*** Opening of DATA ***

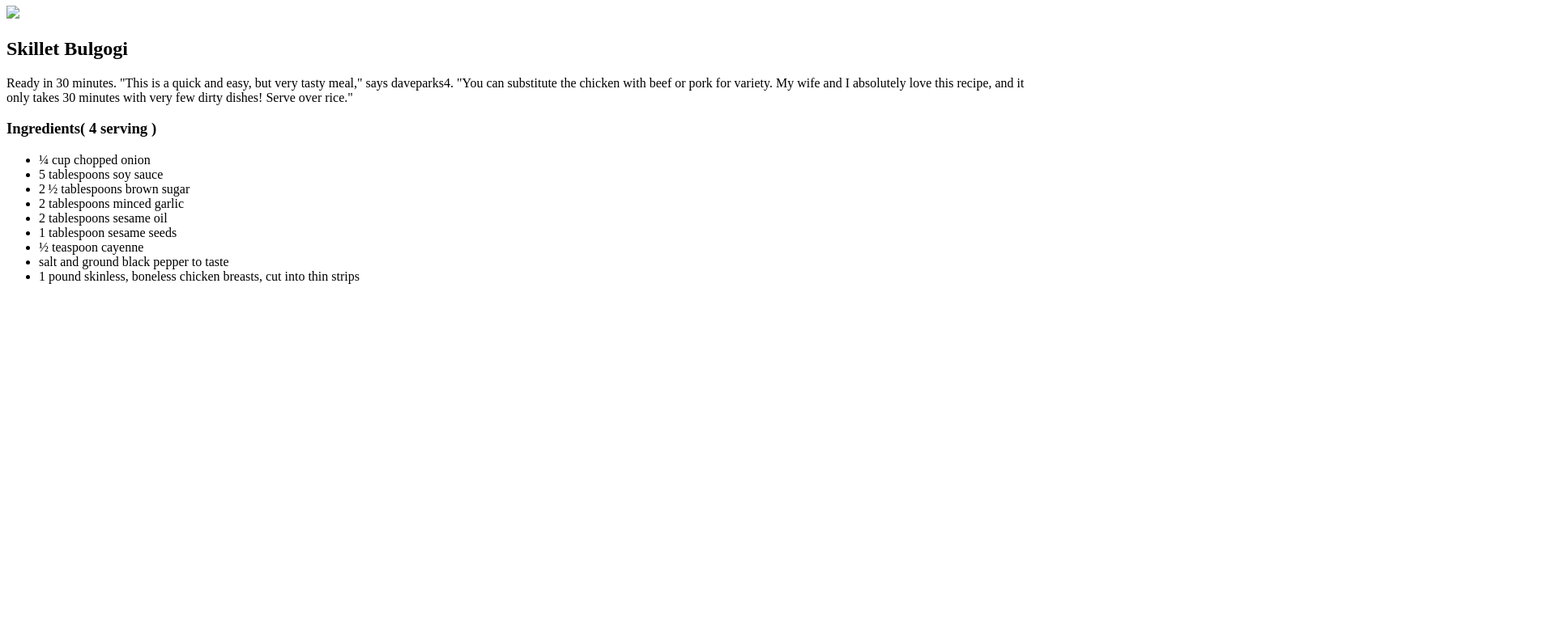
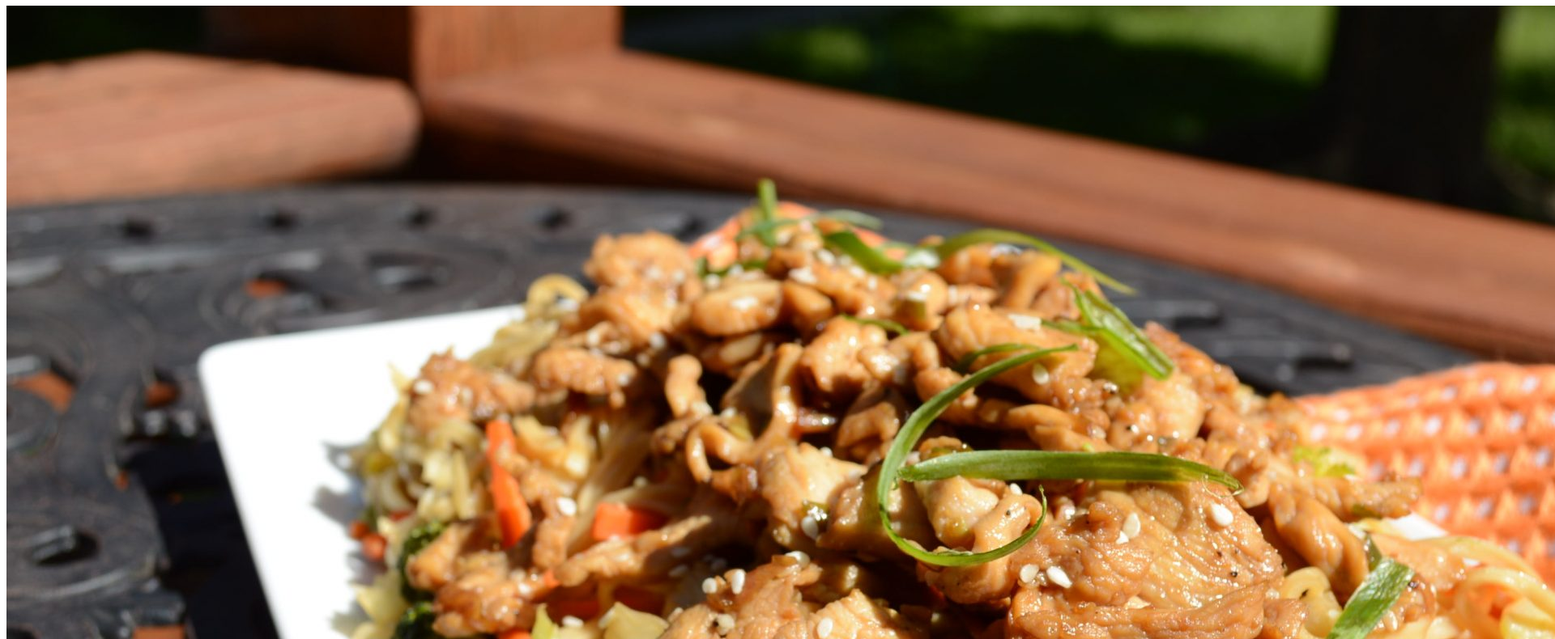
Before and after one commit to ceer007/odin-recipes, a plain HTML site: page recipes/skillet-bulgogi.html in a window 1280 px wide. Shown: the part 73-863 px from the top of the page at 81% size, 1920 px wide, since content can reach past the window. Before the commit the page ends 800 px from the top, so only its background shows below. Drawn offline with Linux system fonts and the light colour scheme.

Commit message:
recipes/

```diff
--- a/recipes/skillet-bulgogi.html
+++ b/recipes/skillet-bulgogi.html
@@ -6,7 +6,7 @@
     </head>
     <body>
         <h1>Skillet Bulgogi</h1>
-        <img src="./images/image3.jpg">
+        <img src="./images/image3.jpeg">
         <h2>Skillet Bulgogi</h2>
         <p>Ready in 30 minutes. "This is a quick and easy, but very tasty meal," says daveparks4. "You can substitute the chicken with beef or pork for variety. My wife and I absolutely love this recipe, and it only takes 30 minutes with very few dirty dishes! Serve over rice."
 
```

*** Close of DATA ***
*** Opening of DATA ***

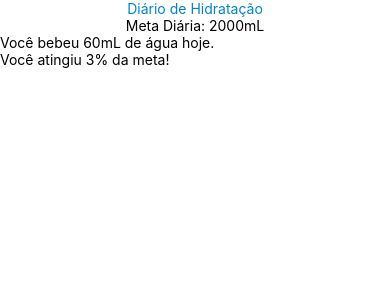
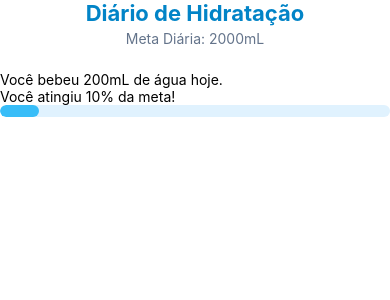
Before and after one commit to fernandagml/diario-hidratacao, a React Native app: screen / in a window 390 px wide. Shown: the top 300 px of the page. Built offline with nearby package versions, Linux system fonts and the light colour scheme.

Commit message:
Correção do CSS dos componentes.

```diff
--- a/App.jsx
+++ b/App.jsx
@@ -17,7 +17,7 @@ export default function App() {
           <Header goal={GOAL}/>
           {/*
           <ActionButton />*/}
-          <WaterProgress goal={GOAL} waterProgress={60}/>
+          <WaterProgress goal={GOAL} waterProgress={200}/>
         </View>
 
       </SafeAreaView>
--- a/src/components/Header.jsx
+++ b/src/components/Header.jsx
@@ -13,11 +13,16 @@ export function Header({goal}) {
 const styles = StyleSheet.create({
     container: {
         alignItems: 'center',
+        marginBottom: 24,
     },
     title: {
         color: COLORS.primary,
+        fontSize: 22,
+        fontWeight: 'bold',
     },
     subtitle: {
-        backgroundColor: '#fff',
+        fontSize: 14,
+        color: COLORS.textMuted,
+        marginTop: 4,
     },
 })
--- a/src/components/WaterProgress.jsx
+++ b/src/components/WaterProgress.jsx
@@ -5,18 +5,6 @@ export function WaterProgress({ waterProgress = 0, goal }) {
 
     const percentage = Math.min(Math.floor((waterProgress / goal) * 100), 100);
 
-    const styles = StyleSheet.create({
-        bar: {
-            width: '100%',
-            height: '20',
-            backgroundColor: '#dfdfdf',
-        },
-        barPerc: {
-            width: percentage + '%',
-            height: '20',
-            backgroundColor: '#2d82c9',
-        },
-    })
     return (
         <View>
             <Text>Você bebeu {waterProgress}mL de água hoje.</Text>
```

*** Close of DATA ***
*** Opening of DATA ***

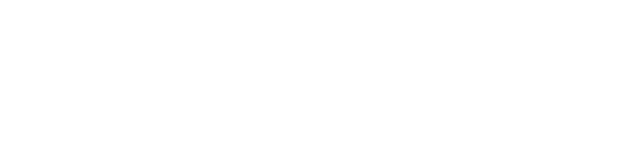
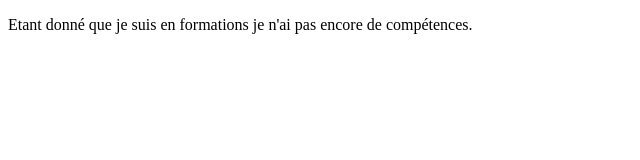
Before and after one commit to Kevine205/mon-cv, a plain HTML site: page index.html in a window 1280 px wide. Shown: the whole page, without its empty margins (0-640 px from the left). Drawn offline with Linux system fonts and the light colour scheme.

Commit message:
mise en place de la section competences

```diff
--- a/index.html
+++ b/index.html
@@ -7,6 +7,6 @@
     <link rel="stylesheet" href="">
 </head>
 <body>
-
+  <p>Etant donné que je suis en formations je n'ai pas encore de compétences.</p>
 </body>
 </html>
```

*** Close of DATA ***

## TASK OBJECTIVE:
Going through the listing above, copy out every line that has the string "goal".

## ANSWER AREA:
           <Header goal={GOAL}/>
-          <WaterProgress goal={GOAL} waterProgress={60}/>
+          <WaterProgress goal={GOAL} waterProgress={200}/>
@@ -13,11 +13,16 @@ export function Header({goal}) {
@@ -5,18 +5,6 @@ export function WaterProgress({ waterProgress = 0, goal }) {
     const percentage = Math.min(Math.floor((waterProgress / goal) * 100), 100);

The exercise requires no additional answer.